Circuit breakers are used in nearly all electrical systems and are critical for production and worker safety. We rely on them to protect our systems from damaging overcurrents and short circuits. Transworld Electric has share key information below on circuit breaker maintenance and testing.
For recommendations on breaker testing and electrical equipment maintenance procedures, contact Transworld Electric’s electrical preventative maintenance consultant to review and assess your system. We can provide a course of action to bring your system up to 2018 NFPA 70E and NFPA 70B standards.
Can you rely on your circuit breaker to trip every time?
Numerous studies show that if circuit breakers are left in service and not operated, their chances of operating correctly get less and less with each passing year. Gary Donner with Tony Demaria Electric in Wilmington, Calif., who is a former Shell Oil Co. employee, performed a study that indicated that after 3 -5 years of service, 30% of the circuit breakers malfunction. After 7- 10 years, 50% of the circuit breakers malfunction, and after 17-20 years, the number was in the high 90th percentile.
Why test your breakers and invest in electrical preventative maintenance (EPM) program?
Electrical equipment deterioration is normal, but equipment failure is not inevitable.
As soon as new equipment is installed, a process of normal deterioration begins. The deterioration process can cause malfunction or electrical failure. An effective EPM program can identify and recognize these factors and provide measures for coping with them. Besides normal deterioration, load changes or additions, circuit alterations, improperly set or improperly selected protective devices, and changing voltage conditions are potential causes of equipment failure that may be detected and corrected through EPM.

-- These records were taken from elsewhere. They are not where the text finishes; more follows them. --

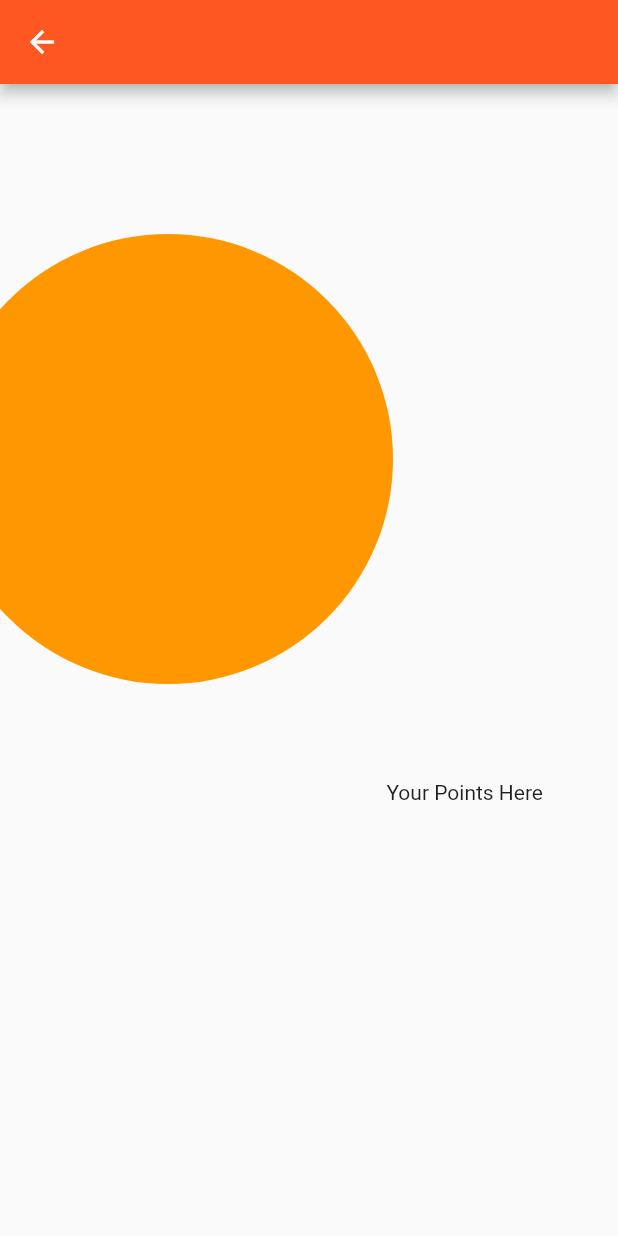
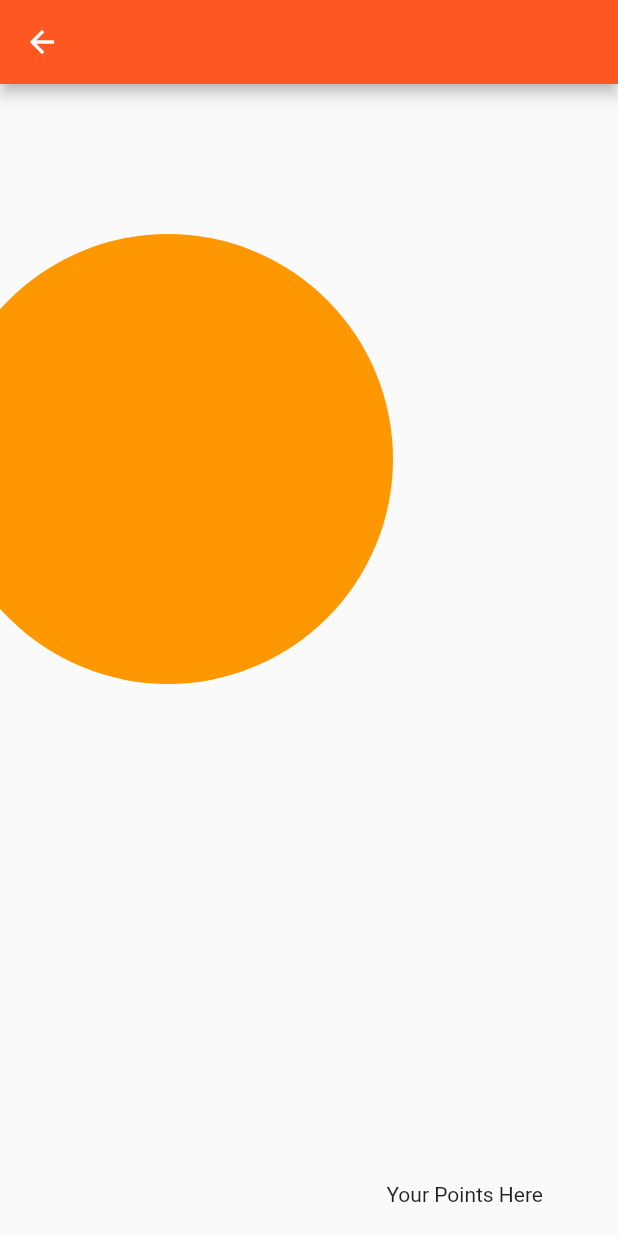
Before and after one commit to RoNIN961/SDP-Project, a Flutter app: the CheckPointsPage screen opened directly, on a phone screen of 412 x 824 dp. Run offline on Flutter 3.47's test engine with Material 2 defaults, Android fonts, the phone set to English and light mode, and no system bars.

Commit message:
Update check_points.dart

```diff
--- a/lib/check_points.dart
+++ b/lib/check_points.dart
@@ -14,9 +14,6 @@ class CheckPointsPage extends StatelessWidget {
           ),
         ),
         body: Stack(children: <Widget>[
-          Container(
-            height: 500,
-          ),
           Positioned(
               right: 50,
               child: Container(
```
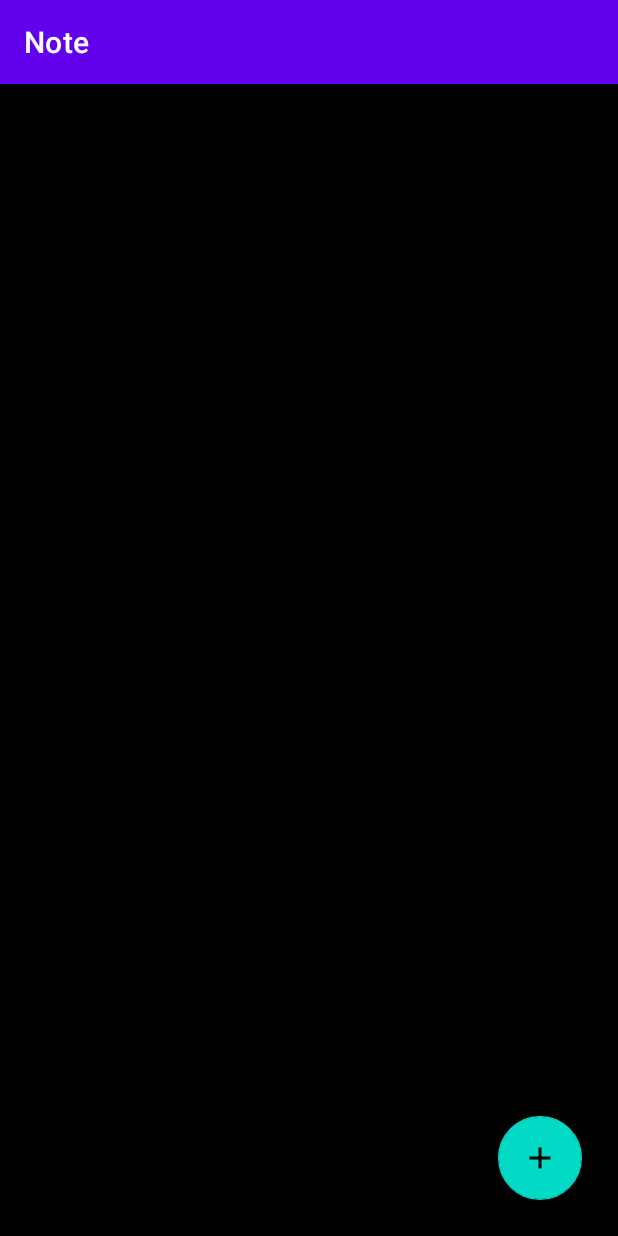
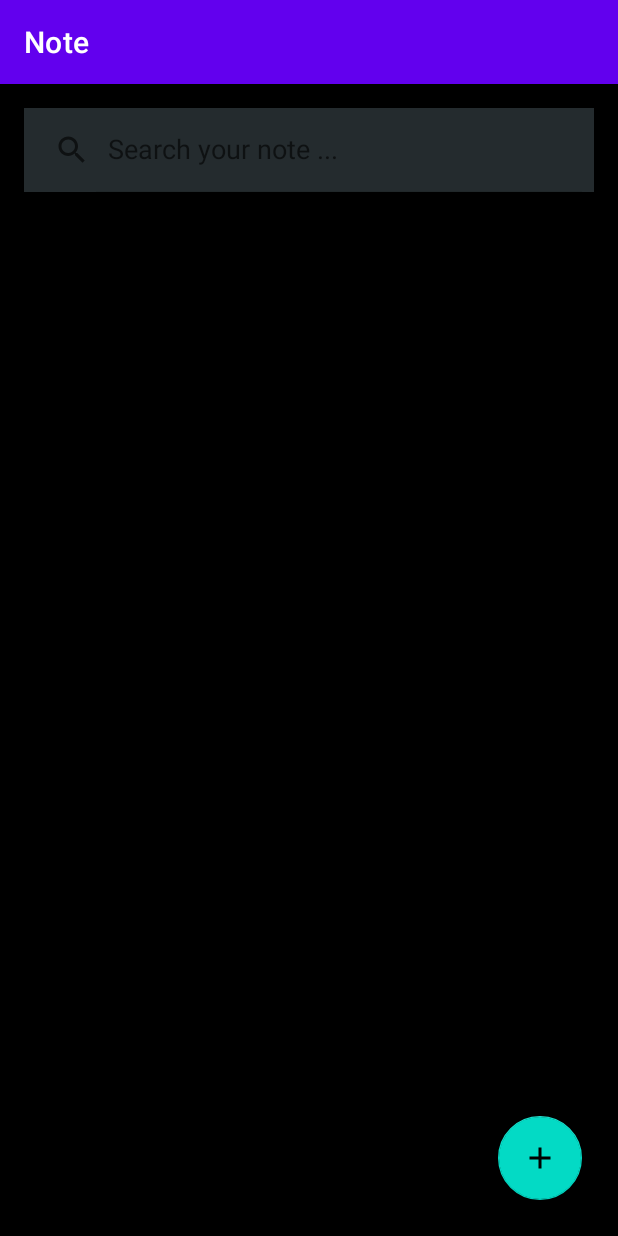
Before and after one commit to ElaheMahmoodi/Note, an Android app: the screen it shows after launch (MainActivity), on a phone screen of 412 x 824 dp. Run offline under Robolectric (Android 15) with nearby library versions, the light colour scheme and no system bars; our stand-ins replace Room's generated code; 1 statement that could not run was skipped.

Commit message:
Search view for search notes added.

```diff
--- a/app/src/main/java/com/example/note/Adapters/NoteListAdapter.java
+++ b/app/src/main/java/com/example/note/Adapters/NoteListAdapter.java
@@ -88,6 +88,11 @@
     public int getItemCount() {
         return list.size();
     }
+
+    public void filterList(List<Notes> filteredList){
+        list = filteredList;
+        notifyDataSetChanged();
+    }
 }
 class NotesViewHolder extends RecyclerView.ViewHolder{
     CardView notes_container;
--- a/app/src/main/res/layout/activity_main.xml
+++ b/app/src/main/res/layout/activity_main.xml
@@ -8,8 +8,19 @@
     android:background="@color/black"
     tools:context=".MainActivity">
 
+    <androidx.appcompat.widget.SearchView
+        android:id="@+id/searchView_home"
+        android:layout_width="match_parent"
+        android:layout_height="?attr/actionBarSize"
+        android:layout_alignParentTop="true"
+        app:iconifiedByDefault="false"
+        android:layout_margin="16dp"
+        android:background="@color/gray"
+        app:queryHint="Search your note ..." />
+
     <androidx.recyclerview.widget.RecyclerView
         android:id="@+id/recycler_home"
+        android:layout_below="@+id/searchView_home"
         android:layout_margin="8dp"
         android:layout_width="match_parent"
         android:layout_height="match_parent"
```
Also changed, not shown: app/src/main/java/com/example/note/MainActivity.java (+41 -1 lines), app/src/main/java/com/example/note/NotesTakerActivity.java (+14 -1 lines).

How often should circuit breakers be maintained, and what should be done to them?
There are two sources for answers: ANSI/NETA MTS (Maintenance Testing Specifications)-2011 and NFPA 70B-2013, “Recommended Practice for Electrical Equipment Maintenance.” Both make recommendations as to frequency and what maintenance is required of electrical devices, but the ANSI/NETA MTS also provides specifics on what the results should be.
What is a reliable method to determine if the circuit breakers have been maintained?
The 2013 edition of NFPA 70B, “Section 11.27 Test or Calibration Decal System,” states, “11.27.1 General. After equipment testing, device testing, or calibration, a decal on equipment, in conjunction with test records, can communicate the condition of electrical equipment to maintenance and service personnel. This can be important for assessing the hazard identification and risk assessment for electrical safety procedures as well as the condition of electrical equipment.”
What are the benefits and values?
- Reduce accidents
- Save lives
- Minimize costly breakdowns, unplanned shutdowns of production equipment
- Increase dependability
What is an effective EPM Program?
A successful EPM Program requires:
- Responsible and qualified personnel
- Survey and analysis of electrical equipment and systems to determine maintenance requirements and priorities
- Programmed routine inspections and suitable tests
- Accurate analysis of inspection and test reports so that proper corrective measures can be prescribed
- Performance of necessary work
- Complete but concise records
Careful planning is the key. With proper planning, maintenance costs will be held to a practical minimum, while production is maintained at a practical maximum. This requires support from top management because it is top management who must provide funds to initiate and maintain the program.
How do you plan and develop an EPM Program personalized for you?
For recommendations on breaker testing and electrical equipment maintenance procedures, contact Transworld Electric’s electrical preventative maintenance consultant to review and assess your system and provide a course of action to bring your system up to 2018 NFPA 70E and NFPA 70B standards.
Don’t assume a piece of equipment is going to operate properly unless it’s been regularly inspected, maintained, and tested.